Charles MacFarland, Ewingsdale
Mandy Nolan’s Soapbox (Echo, July 10) expressed concern that someone answered ‘to make money’ when asked about why he’s in business. I think a better answer would have been, ‘I do it to make money by providing a service or product the public wants.’
People who make money in business generally do so by providing something the public wants, so there’s not much point in criticising ‘making money’ unless, you think the product is bad.
Bill Gates and Jeff Bezos became the richest men in the world providing technology that lots of people want.
In some cases ‘making money’ might be criticised because the product itself is in some way bad. McDonald’s, for example, is often criticised for selling food that is considered bad for people.
When a company sells a product that is harmful, I believe the public that buys the product should share the blame. It is unrealistic to expect companies to spontaneously stop selling a product that is harmful but popular.
Climate change is the biggest issue facing humans today. It seems unrealistic to blame politicians and corporations for climate change without considering the role of the general public.
To me, climate change has always been a serious issue. I made sure I lived a short distance from my workplace so I didn’t waste a non-renewable resource and generate CO2. Others drove 20km or more to work, without signs of remorse.
I recently spoke to a doctor who lives in Potts Point because his wife works in the Gold Coast. They use 30km worth of petrol going to work. It didn’t seem to cross his mind there was anything wrong with this.
I’ve never heard anyone say that they thought about driving somewhere but didn’t, because of the petrol. Have you? As long as people keep buying petrol and expending it freely, they share the blame for the greenhouse gases.
We live in a democracy, but that means politicians are supposed to do what the people want. It’s pointless to try to force the politicians to take action on climate change while people prefer jobs, cars, and meatburgers to climate action.

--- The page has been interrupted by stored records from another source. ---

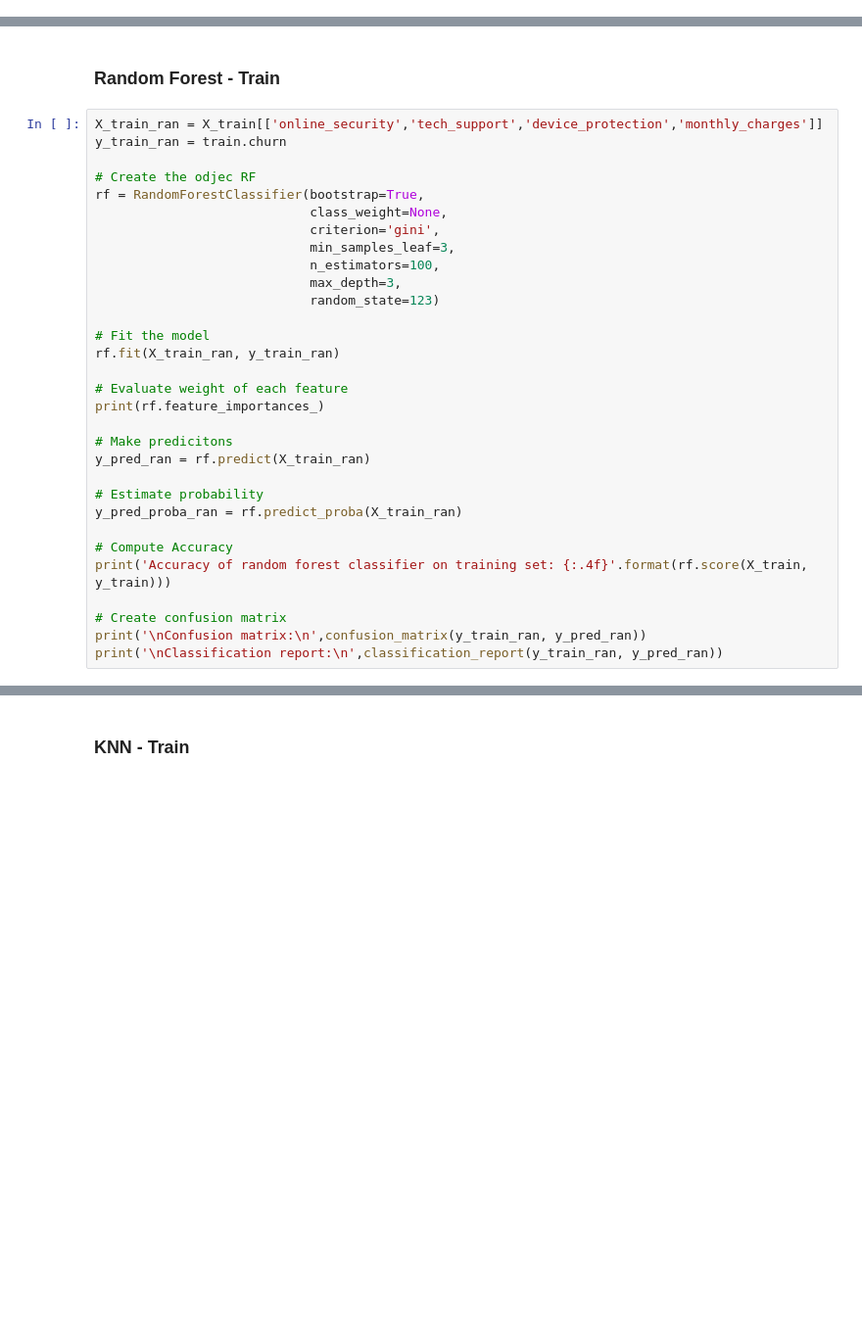
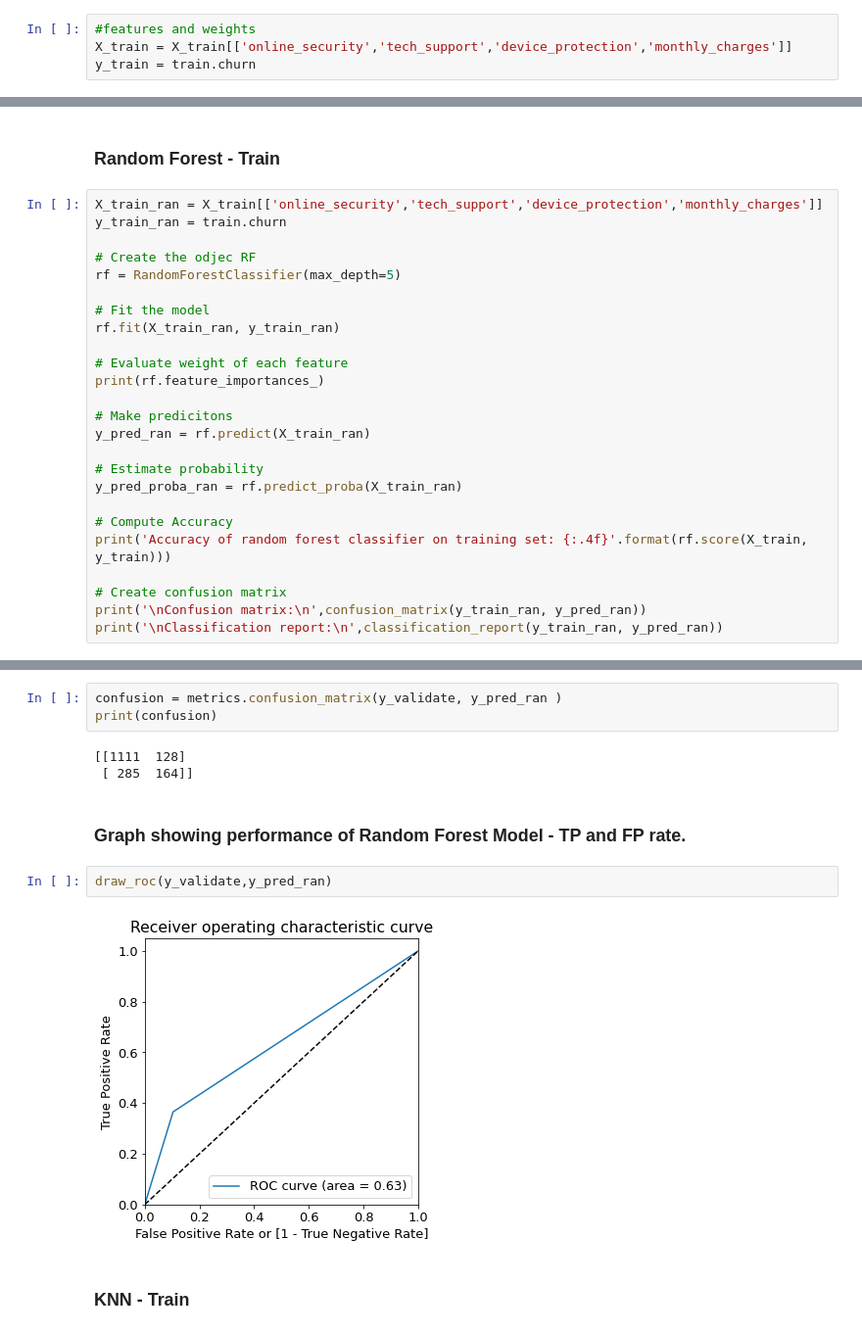
Before and after one commit to raycerna/telco-churn-analysis, a Jupyter notebook: final_report.ipynb, the cells around one changed output, grey strips where cells are left out. Shown at 98% size. Cells and saved outputs as stored; diff of their text form; blank space fills up the shorter version.

```diff
--- a/final_report.ipynb
+++ b/final_report.ipynb
@@ -323,6 +319,10 @@ print("The baseline accuracy is",round(base_accuracy * 100,2),"%.")
 The baseline accuracy is 73.43 %.
 # %% [markdown]
 ### Logistic Regression Model - Train
+# %%
+#features and weights
+X_train = X_train[['online_security','tech_support','device_protection','monthly_charges']]
+y_train = train.churn
 # %%
 #features and weights
 X_train = X_train[['online_security','tech_support','device_protection','monthly_charges']]
@@ -409,13 +412,7 @@ X_train_ran = X_train[['online_security','tech_support','device_protection','mon
 y_train_ran = train.churn
 
 # Create the odjec RF
-rf = RandomForestClassifier(bootstrap=True,
-                            class_weight=None,
-                            criterion='gini',
-                            min_samples_leaf=3,
-                            n_estimators=100,
-                            max_depth=3,
-                            random_state=123)
+rf = RandomForestClassifier(max_depth=5)
 
 # Fit the model
 rf.fit(X_train_ran, y_train_ran)
@@ -480,3 +477,15 @@ weighted avg       0.73      0.75      0.73      1688
+# %%
+confusion = metrics.confusion_matrix(y_validate, y_pred_ran )
+print(confusion)
+# %% [output]
+[[1111  128]
+ [ 285  164]]
+# %% [markdown]
+### Graph showing performance of Random Forest Model - TP and FP rate.
+# %%
+draw_roc(y_validate,y_pred_ran)
+# %% [output]
+[figure, added]
 # %% [markdown]
 ### KNN - Train
 # %%
```
Also changed, not shown: parts of 46 cells of this notebook.
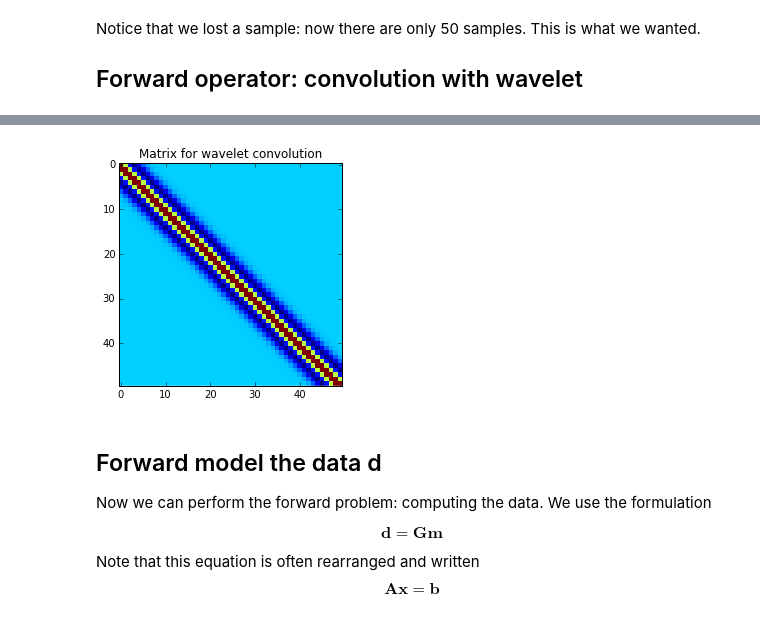
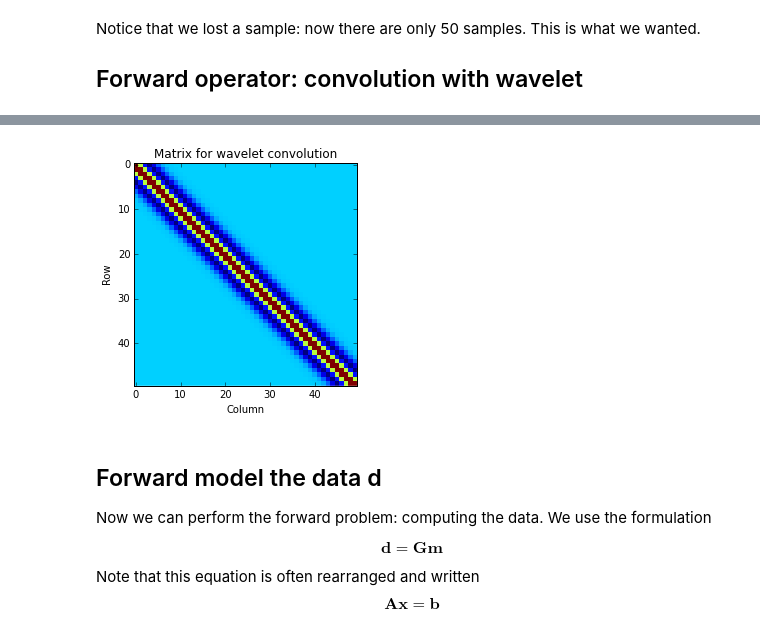
Before and after one commit to kschleicher/seg_ww_2017, a Jupyter notebook: results/schleicher/conjugate_gradient.ipynb, the cells around one changed output, grey strips where cells are left out. Drawn from its saved outputs; the diff is of its cells as text; code cells hidden in the pictures.

```diff
--- a/results/schleicher/conjugate_gradient.ipynb
+++ b/results/schleicher/conjugate_gradient.ipynb
@@ -101,19 +113,19 @@ plt.show()
 # %%
-
-# Make G.
+# Make G, the matrix that convolsed the Ricker wavelet on a 50 sample reflectivity.
 G = convmtx(wavelet, m.size)[:, 10:60]
 fig=plt.figure()
 ax = fig.add_subplot(111)
 ax.set_title('Matrix for wavelet convolution')
-
+ax.set_xlabel('Column')
+ax.set_ylabel('Row')
 
 plt.imshow(G, cmap='jet', interpolation='none')
 plt.savefig('figure_convolution_matrix.png', dpi=200, facecolor=fig.get_facecolor())
 
 
 plt.show()
 # %% [output]
-[figure, old version]
+[figure, new version]
 # %% [markdown]
 ## Forward model the data d
 
```
Also changed, not shown: parts of 14 cells of this notebook.
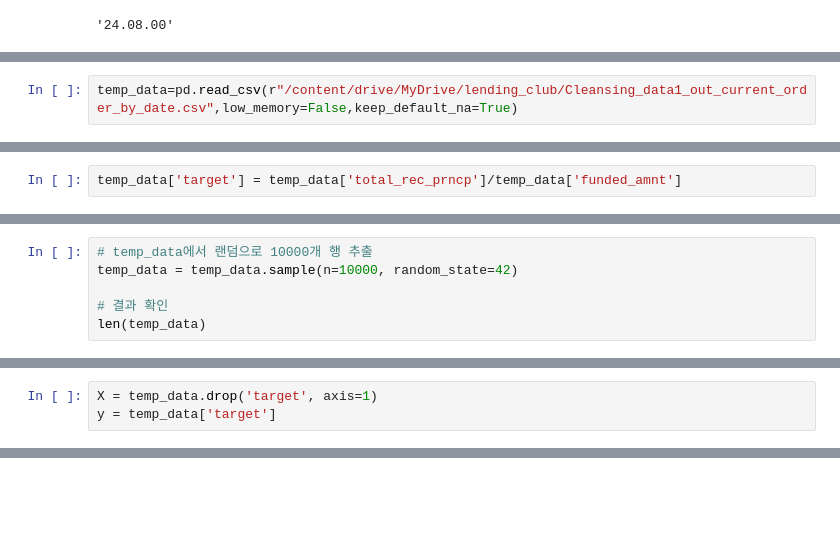
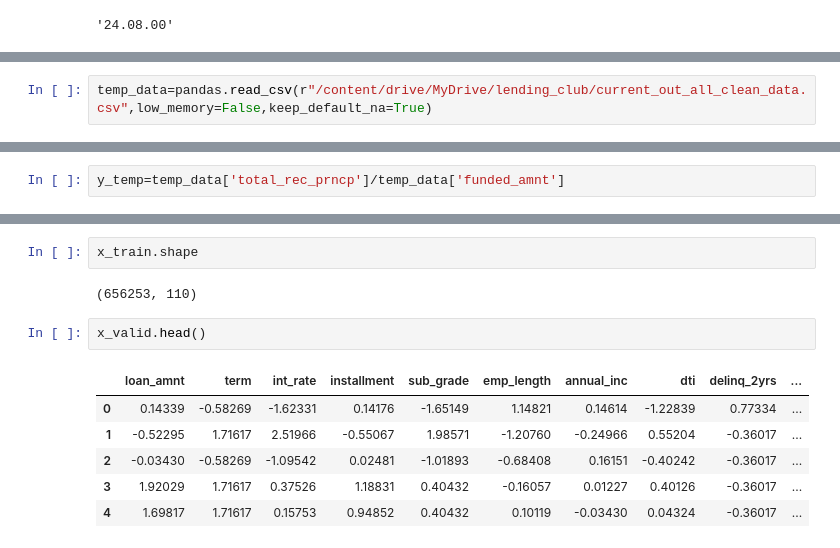
Before and after one commit to SNU-FINTECH-1st/Lendingclub, a Jupyter notebook: RandomForest/randomforest.ipynb, the cells around one changed output, grey strips where cells are left out. Cells and saved outputs as stored; diff of their text form; blank space fills up the shorter version.

```diff
--- a/RandomForest/randomforest.ipynb
+++ b/RandomForest/randomforest.ipynb
@@ -63,2 +65,2 @@ pd.set_option('display.max_columns',None)
 # %%
-temp_data=pd.read_csv(r"/content/drive/MyDrive/lending_club/Cleansing_data1_out_current_order_by_date.csv",low_memory=False,keep_default_na=True)
+temp_data=pandas.read_csv(r"/content/drive/MyDrive/lending_club/current_out_all_clean_data.csv",low_memory=False,keep_default_na=True)
@@ -65,2 +183,2 @@ temp_data=pd.read_csv(r"/content/drive/MyDrive/lending_club/Cleansing_data1_out_
 # %%
-temp_data['target'] = temp_data['total_rec_prncp']/temp_data['funded_amnt']
+y_temp=temp_data['total_rec_prncp']/temp_data['funded_amnt']
@@ -73,6 +184,0 @@ temp_data['target'].isna().sum()
-# %%
-# temp_data에서 랜덤으로 10000개 행 추출
-temp_data = temp_data.sample(n=10000, random_state=42)
-
-# 결과 확인
-len(temp_data)
@@ -89,3 +184,0 @@ from sklearn.metrics import mean_squared_error
-# %%
-X = temp_data.drop('target', axis=1)
-y = temp_data['target']
@@ -91,0 +246,13 @@ y = temp_data['target']
+# %%
+x_train.shape
+# %% [output]
+(656253, 110)
+# %%
+x_valid.head()
+# %% [output]
+|  | loan_amnt | term | int_rate | installment | sub_grade | emp_length | annual_inc | dti | delinq_2yrs | ... |
+| 0 | 0.14339 | -0.58269 | -1.62331 | 0.14176 | -1.65149 | 1.14821 | 0.14614 | -1.22839 | 0.77334 | ... |
+| 1 | -0.52295 | 1.71617 | 2.51966 | -0.55067 | 1.98571 | -1.20760 | -0.24966 | 0.55204 | -0.36017 | ... |
+| 2 | -0.03430 | -0.58269 | -1.09542 | 0.02481 | -1.01893 | -0.68408 | 0.16151 | -0.40242 | -0.36017 | ... |
+| 3 | 1.92029 | 1.71617 | 0.37526 | 1.18831 | 0.40432 | -0.16057 | 0.01227 | 0.40126 | -0.36017 | ... |
+| 4 | 1.69817 | 1.71617 | 0.15753 | 0.94852 | 0.40432 | 0.10119 | -0.03430 | 0.04324 | -0.36017 | ... |
```
Also changed, not shown: parts of 16 cells of this notebook.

When the general public starts eating vegan and driving thrifty cars and installing solar then perhaps we can scream at politicians and businesses. But I expect that then, businesses will start ‘making money’ by catering to what the public wants.